▶ What this task involves
The line containing "A[📱 Telegram Photo] --> B[API Gateway]" marks where to begin. Write out that line and every line after it exactly, through the last line below.
Data shown START
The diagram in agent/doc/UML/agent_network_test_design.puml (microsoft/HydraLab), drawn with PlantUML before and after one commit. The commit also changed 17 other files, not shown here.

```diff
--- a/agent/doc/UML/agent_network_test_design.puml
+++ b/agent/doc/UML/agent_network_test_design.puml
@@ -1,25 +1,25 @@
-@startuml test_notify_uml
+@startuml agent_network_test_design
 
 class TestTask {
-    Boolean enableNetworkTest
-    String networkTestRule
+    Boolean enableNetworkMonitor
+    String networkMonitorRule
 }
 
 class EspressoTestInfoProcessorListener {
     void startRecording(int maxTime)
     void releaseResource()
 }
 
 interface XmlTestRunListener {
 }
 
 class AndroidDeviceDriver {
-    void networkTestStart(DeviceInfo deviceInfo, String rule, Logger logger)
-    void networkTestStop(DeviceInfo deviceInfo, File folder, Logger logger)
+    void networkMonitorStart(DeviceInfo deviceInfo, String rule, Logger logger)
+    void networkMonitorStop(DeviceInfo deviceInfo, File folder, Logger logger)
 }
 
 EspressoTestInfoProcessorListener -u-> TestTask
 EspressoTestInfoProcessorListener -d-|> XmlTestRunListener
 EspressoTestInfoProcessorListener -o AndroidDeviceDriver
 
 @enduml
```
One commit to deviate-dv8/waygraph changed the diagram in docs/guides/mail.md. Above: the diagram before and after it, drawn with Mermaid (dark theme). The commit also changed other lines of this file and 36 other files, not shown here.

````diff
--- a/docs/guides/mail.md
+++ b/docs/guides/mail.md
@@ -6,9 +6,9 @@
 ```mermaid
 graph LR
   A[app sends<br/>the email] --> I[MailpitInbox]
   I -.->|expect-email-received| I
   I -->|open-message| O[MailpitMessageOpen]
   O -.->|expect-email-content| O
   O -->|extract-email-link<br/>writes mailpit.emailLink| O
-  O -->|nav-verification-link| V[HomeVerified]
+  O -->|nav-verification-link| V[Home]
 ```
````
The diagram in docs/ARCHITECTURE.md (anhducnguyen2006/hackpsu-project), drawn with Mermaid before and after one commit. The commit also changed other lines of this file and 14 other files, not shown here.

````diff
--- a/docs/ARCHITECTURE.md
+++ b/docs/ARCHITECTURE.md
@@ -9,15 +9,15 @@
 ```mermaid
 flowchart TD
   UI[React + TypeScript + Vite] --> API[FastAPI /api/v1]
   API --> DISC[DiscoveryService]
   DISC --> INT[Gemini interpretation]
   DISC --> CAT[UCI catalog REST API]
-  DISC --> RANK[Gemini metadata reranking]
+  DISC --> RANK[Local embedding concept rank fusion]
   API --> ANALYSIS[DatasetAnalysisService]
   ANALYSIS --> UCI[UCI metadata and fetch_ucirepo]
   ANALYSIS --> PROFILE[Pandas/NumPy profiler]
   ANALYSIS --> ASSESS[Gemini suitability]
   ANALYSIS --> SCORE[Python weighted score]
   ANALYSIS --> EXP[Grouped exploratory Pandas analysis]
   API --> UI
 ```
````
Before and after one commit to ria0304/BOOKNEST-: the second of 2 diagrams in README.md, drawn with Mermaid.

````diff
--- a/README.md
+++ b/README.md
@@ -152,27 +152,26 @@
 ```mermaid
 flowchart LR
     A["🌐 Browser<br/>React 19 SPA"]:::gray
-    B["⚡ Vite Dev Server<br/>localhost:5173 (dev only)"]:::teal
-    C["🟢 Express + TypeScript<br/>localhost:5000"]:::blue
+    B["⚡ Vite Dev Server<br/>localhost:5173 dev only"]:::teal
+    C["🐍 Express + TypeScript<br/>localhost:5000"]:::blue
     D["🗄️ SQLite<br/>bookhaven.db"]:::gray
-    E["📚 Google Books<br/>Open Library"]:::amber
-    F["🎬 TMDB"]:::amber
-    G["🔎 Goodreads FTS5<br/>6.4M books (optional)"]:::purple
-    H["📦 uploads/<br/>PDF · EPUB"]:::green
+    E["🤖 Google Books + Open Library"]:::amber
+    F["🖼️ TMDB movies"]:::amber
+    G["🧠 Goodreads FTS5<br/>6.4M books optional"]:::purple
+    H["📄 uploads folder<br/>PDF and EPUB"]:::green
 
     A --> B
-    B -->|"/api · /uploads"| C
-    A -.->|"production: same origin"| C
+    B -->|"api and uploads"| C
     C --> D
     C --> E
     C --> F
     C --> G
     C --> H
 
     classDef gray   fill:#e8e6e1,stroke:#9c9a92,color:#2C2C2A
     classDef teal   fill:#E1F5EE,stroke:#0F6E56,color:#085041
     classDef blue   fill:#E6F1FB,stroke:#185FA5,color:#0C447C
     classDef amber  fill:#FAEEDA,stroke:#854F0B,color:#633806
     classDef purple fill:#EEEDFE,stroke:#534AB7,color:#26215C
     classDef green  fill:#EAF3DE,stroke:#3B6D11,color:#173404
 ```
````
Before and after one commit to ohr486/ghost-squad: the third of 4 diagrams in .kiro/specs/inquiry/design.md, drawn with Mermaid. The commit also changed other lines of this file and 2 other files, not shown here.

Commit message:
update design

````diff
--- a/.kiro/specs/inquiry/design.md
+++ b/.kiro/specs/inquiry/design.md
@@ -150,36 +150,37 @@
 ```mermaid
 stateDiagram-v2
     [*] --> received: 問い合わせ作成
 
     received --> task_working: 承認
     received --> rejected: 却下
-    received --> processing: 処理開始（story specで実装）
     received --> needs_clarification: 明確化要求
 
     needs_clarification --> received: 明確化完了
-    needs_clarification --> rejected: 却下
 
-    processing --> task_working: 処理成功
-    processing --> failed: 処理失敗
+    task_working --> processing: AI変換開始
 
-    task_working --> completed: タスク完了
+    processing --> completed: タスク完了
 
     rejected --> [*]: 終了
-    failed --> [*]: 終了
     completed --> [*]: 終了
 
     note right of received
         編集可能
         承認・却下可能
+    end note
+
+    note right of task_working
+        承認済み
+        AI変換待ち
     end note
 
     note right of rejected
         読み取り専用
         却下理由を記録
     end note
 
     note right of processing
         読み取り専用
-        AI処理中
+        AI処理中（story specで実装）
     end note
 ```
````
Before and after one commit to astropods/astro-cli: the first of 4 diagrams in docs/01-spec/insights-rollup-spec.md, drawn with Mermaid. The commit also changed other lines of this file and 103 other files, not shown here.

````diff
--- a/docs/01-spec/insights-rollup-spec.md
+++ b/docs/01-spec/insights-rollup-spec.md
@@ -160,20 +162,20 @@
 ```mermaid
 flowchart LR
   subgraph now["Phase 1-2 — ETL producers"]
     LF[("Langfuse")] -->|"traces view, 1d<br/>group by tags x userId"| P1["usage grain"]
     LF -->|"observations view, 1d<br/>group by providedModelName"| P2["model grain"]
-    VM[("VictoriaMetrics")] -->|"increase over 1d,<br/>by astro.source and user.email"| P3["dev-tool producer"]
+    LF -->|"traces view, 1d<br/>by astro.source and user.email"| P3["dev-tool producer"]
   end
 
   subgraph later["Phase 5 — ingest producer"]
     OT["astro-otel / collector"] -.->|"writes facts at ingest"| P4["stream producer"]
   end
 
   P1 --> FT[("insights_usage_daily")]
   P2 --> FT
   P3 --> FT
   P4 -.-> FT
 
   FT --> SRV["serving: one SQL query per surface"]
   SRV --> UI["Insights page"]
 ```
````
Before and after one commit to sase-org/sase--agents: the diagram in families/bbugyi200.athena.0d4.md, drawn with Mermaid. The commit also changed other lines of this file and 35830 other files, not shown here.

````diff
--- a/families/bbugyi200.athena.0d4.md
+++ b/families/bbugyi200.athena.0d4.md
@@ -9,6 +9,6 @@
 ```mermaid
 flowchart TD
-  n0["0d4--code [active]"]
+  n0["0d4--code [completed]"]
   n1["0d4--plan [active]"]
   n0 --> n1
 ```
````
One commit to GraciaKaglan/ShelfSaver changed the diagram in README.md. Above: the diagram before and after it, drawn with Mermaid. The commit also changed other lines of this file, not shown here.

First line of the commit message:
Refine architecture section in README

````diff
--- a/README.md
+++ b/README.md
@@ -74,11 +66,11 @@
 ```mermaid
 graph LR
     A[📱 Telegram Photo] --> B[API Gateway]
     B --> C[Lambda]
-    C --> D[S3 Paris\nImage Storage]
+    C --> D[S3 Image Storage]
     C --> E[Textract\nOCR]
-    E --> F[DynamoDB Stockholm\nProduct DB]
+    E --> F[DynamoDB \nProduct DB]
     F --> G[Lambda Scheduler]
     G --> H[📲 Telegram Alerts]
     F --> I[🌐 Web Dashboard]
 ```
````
Data shown END
▶ Response area
     A[📱 Telegram Photo] --> B[API Gateway]
     B --> C[Lambda]
-    C --> D[S3 Paris\nImage Storage]
+    C --> D[S3 Image Storage]
     C --> E[Textract\nOCR]
-    E --> F[DynamoDB Stockholm\nProduct DB]
+    E --> F[DynamoDB \nProduct DB]
     F --> G[Lambda Scheduler]
     G --> H[📲 Telegram Alerts]
     F --> I[🌐 Web Dashboard]
 ```
````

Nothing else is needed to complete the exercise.